PROBLEM STATEMENT - Search each line below for "figure", then return the lines where it appears.

Start of INFORMATION SHOWN

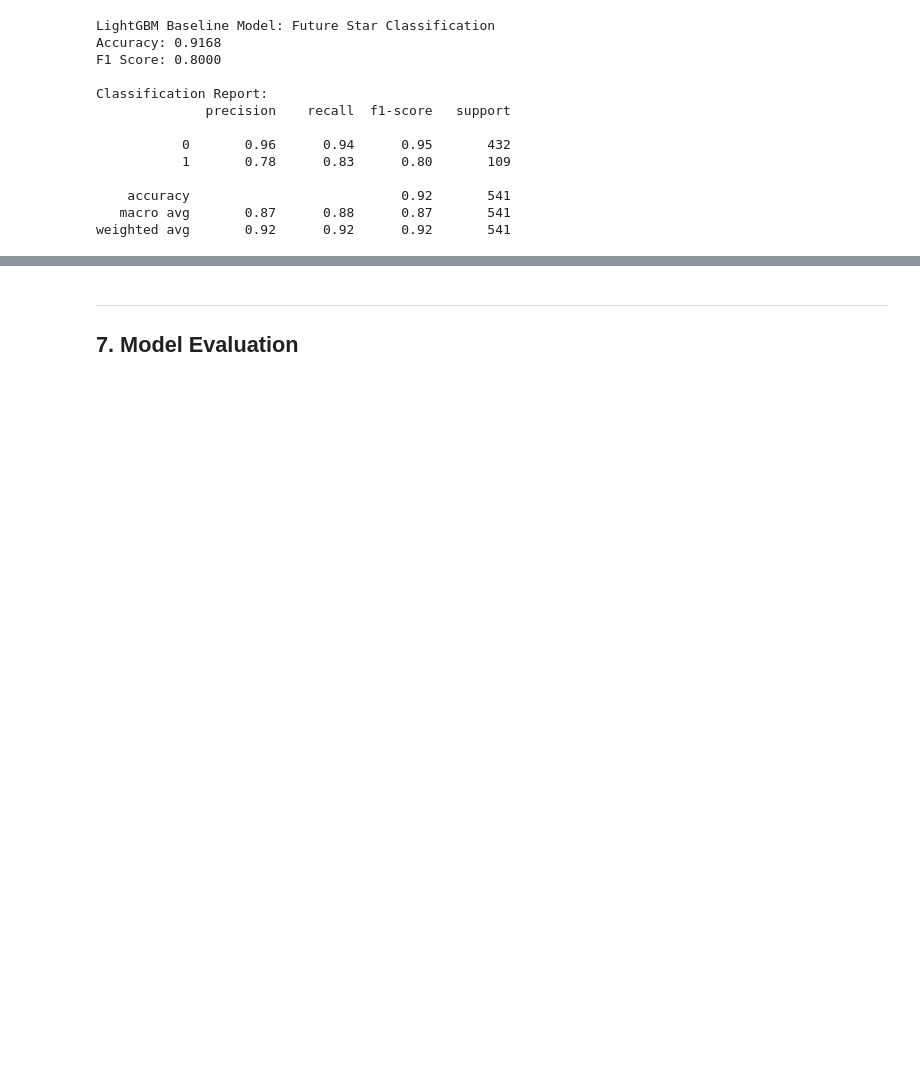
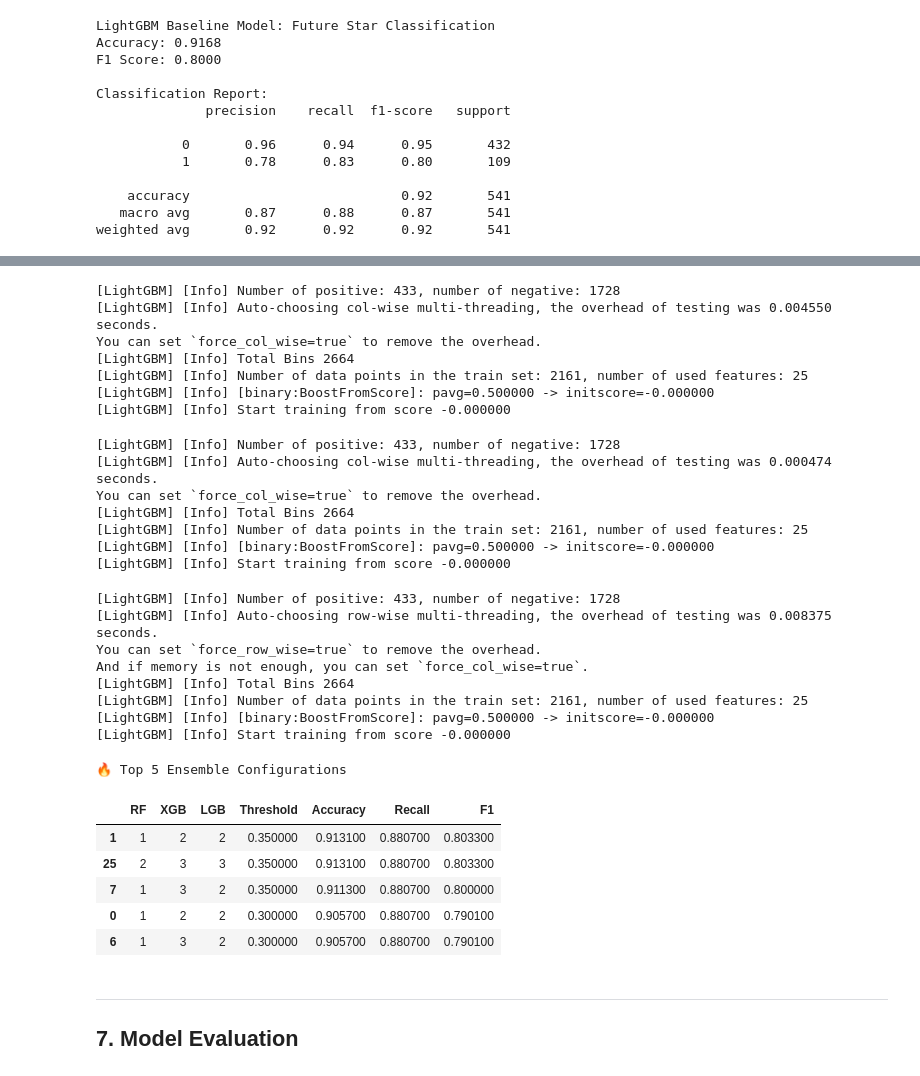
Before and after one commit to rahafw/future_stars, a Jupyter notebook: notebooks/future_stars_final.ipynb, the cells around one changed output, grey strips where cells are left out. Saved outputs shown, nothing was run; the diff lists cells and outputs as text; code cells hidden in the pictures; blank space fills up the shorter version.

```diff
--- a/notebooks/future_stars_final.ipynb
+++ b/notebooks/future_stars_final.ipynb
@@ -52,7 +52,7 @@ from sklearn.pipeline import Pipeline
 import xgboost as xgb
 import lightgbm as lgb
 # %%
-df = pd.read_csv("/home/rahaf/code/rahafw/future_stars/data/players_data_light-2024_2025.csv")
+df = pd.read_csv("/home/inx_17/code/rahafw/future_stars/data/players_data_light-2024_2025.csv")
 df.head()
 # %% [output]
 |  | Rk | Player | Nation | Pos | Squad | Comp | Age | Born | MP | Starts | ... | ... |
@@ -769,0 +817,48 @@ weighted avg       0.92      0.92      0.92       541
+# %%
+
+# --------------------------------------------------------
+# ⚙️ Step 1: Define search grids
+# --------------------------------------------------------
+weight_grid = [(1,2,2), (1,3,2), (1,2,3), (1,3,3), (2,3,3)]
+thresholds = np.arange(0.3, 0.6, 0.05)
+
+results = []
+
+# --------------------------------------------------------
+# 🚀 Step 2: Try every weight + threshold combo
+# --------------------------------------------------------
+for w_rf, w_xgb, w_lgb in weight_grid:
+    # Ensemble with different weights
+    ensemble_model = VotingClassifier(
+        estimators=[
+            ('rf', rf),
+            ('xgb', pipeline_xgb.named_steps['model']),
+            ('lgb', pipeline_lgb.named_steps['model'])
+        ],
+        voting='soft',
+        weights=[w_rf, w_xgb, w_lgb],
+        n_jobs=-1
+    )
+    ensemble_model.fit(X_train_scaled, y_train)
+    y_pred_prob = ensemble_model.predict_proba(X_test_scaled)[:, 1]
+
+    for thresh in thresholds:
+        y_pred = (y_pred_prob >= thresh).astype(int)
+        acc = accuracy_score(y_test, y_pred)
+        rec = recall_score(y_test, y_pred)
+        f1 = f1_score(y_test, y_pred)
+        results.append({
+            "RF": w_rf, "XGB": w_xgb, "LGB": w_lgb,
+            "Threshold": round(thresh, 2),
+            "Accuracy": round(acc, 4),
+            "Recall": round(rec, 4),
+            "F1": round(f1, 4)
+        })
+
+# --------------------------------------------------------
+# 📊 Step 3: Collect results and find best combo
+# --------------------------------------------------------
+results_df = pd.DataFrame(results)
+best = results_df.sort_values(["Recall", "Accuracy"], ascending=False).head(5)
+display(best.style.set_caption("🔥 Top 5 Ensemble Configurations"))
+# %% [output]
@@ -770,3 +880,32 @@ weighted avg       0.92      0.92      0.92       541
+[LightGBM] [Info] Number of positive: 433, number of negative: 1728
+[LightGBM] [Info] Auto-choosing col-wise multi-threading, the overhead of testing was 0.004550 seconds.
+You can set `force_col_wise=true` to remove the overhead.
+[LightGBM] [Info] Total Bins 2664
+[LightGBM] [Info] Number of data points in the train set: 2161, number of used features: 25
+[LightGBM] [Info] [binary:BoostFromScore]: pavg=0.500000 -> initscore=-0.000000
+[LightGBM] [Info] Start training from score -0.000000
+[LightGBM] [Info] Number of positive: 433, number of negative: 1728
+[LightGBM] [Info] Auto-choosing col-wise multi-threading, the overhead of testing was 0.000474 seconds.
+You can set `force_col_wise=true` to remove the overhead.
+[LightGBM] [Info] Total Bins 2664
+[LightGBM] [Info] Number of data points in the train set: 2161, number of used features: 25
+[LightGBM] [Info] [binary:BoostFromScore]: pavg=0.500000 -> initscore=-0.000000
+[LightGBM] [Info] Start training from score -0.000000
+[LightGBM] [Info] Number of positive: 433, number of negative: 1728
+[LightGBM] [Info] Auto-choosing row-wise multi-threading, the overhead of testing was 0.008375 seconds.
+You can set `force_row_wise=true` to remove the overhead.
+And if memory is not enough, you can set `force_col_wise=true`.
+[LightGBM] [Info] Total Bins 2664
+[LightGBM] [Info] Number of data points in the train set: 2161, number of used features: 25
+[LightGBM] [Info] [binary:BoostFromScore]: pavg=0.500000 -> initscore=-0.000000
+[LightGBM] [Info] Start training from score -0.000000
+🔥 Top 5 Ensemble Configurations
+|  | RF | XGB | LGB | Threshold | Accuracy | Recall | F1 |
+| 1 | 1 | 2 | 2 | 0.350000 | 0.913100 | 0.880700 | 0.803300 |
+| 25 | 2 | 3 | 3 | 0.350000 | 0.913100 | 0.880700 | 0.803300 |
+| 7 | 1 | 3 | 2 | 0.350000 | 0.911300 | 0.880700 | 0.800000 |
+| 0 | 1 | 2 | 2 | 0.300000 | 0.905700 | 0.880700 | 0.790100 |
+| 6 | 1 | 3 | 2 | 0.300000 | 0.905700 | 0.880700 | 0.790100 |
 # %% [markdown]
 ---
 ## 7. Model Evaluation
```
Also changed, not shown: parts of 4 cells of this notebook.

End of INFORMATION SHOWN
Start of INFORMATION SHOWN

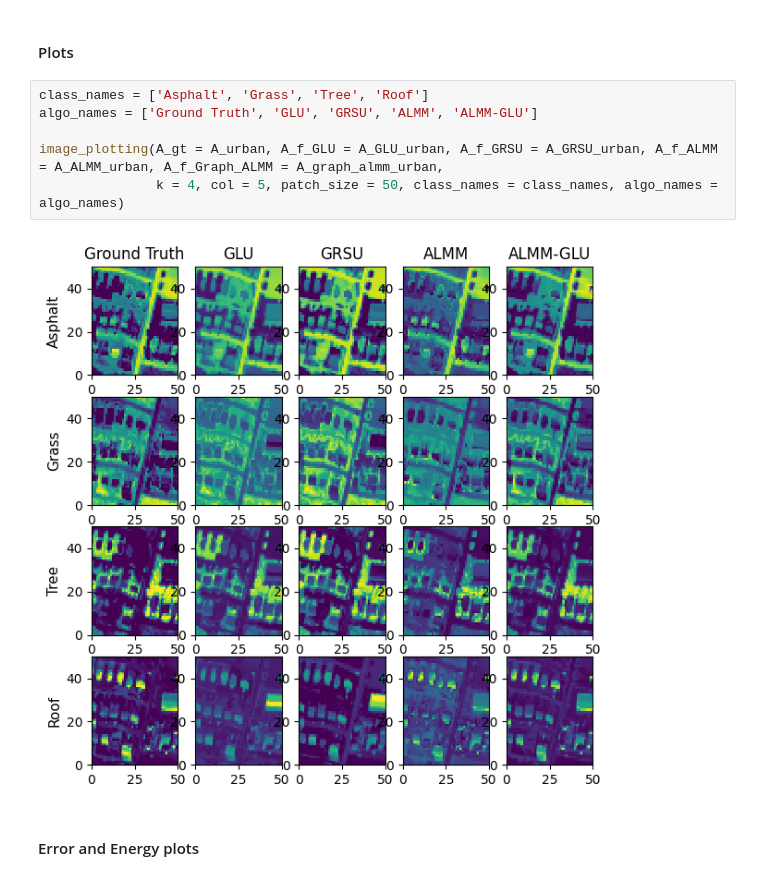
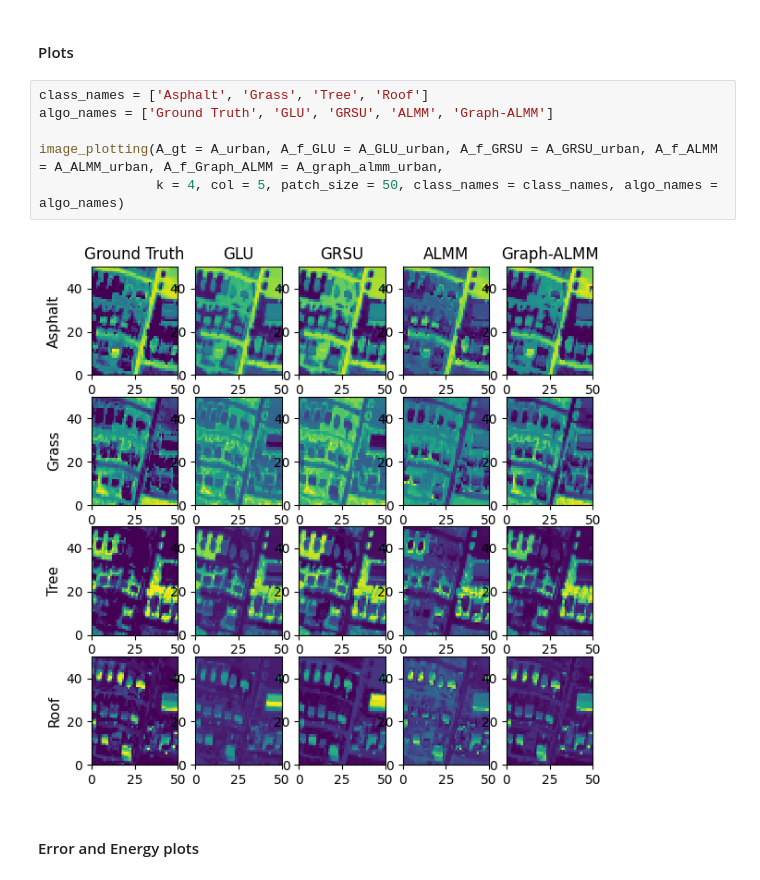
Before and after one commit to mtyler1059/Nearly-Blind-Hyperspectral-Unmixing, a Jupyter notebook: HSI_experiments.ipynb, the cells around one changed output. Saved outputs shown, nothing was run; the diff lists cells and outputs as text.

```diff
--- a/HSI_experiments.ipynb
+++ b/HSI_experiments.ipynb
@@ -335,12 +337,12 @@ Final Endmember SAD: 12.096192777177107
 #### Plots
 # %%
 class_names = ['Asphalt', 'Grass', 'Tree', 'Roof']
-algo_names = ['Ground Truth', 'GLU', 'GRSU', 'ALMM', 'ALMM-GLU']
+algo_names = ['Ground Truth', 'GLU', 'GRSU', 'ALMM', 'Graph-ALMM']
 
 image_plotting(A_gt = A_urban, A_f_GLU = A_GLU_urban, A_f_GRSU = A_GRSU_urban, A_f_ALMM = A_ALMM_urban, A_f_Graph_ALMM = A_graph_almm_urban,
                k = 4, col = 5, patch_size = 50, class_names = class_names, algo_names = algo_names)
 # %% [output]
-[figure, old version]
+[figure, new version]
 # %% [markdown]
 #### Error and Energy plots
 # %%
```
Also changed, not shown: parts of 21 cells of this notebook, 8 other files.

End of INFORMATION SHOWN

TASK OUTPUT -
-[figure, old version]
+[figure, new version]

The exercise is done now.